* **Your instructions**: Your answer must be every line of the data below that holds the string "Bash", copied exactly.

╭─ Records provided

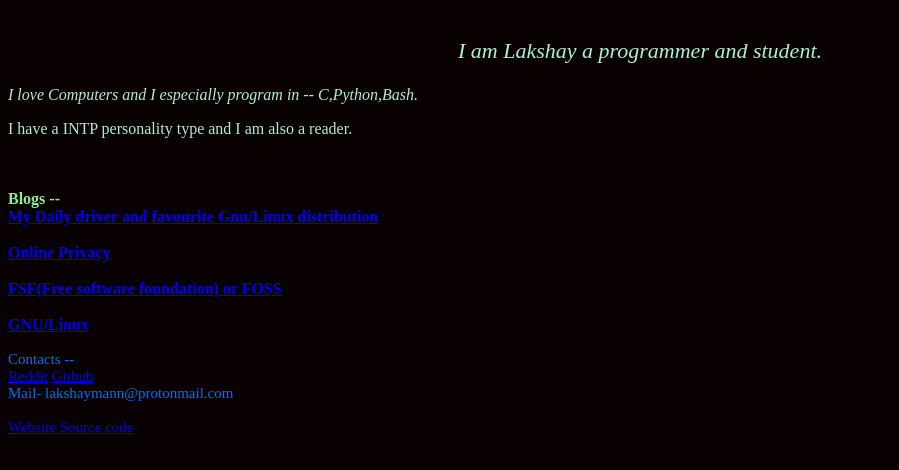
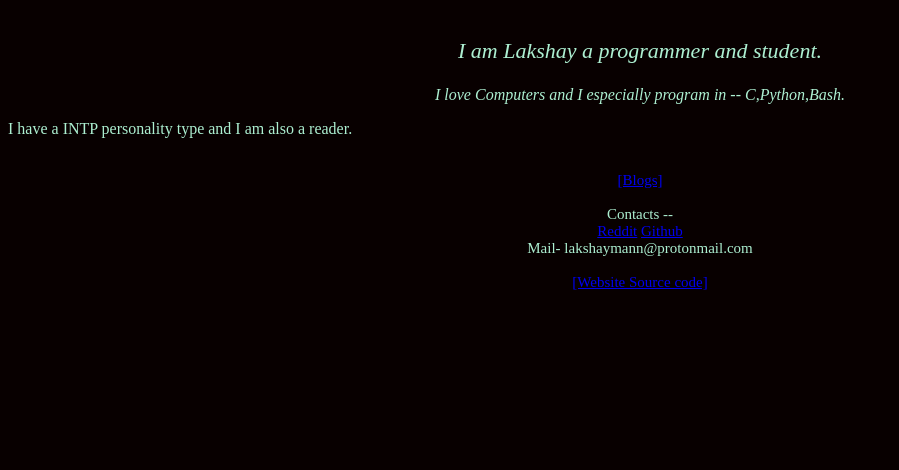
Before and after one commit to Lakshay0124/Lakshay0124.github.io, a plain HTML site: page index.html in a window 1280 px wide. Shown: the part 228-698 px from the top of the page, without its empty margins (0-899 px from the left). Drawn offline with Linux system fonts and the light colour scheme.

Commit message:
Update index.html

```diff
--- a/index.html
+++ b/index.html
@@ -13,6 +13,7 @@
 
 
 <body>
+
 
 
     <div class="img">
@@ -35,7 +36,7 @@
     </div>
 
     <div class="bruh">
-        <p style="text-align: left;">I love Computers and I especially program in -- C,Python,Bash.
+        <p style="text-align: center;">I love Computers and I especially program in -- C,Python,Bash.
 
 
         </p>
@@ -50,26 +51,13 @@
 
         </p>
         </div>
-    <br>
-    <div class="linky">
-        Blogs --
-        <br>
 
-    <a href="os.html">My Daily driver and favourite Gnu/Linux distribution</a>
-    <br>
-    <br>
-    <a href="privacy.html">Online Privacy</a>
-    <br>
-    <br>
-    <a href="fsf.html">FSF(Free software foundation) or FOSS</a>
-    <br>
-    <br>
-    <a href="gnu.html">GNU/Linux</a>
-
-        </div>
 
 
     <div class="contact">
+        <p style="text-align: center;">
+        <a href="blog.html">[Blogs]</a>
+        <br>
         <br>
         Contacts --
         <br>
@@ -79,7 +67,8 @@
         Mail- lakshaymann@protonmail.com
         <br>
         <br>
-        <a href="https://github.com/Lakshay0124/Lakshay0124.github.io"> Website Source code</a>
+        <a href="https://github.com/Lakshay0124/Lakshay0124.github.io"> [Website Source code]</a>
+        </p>
     </div>
 
 </body>
```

╰─

* **Written answer**:
-        <p style="text-align: left;">I love Computers and I especially program in -- C,Python,Bash.
+        <p style="text-align: center;">I love Computers and I especially program in -- C,Python,Bash.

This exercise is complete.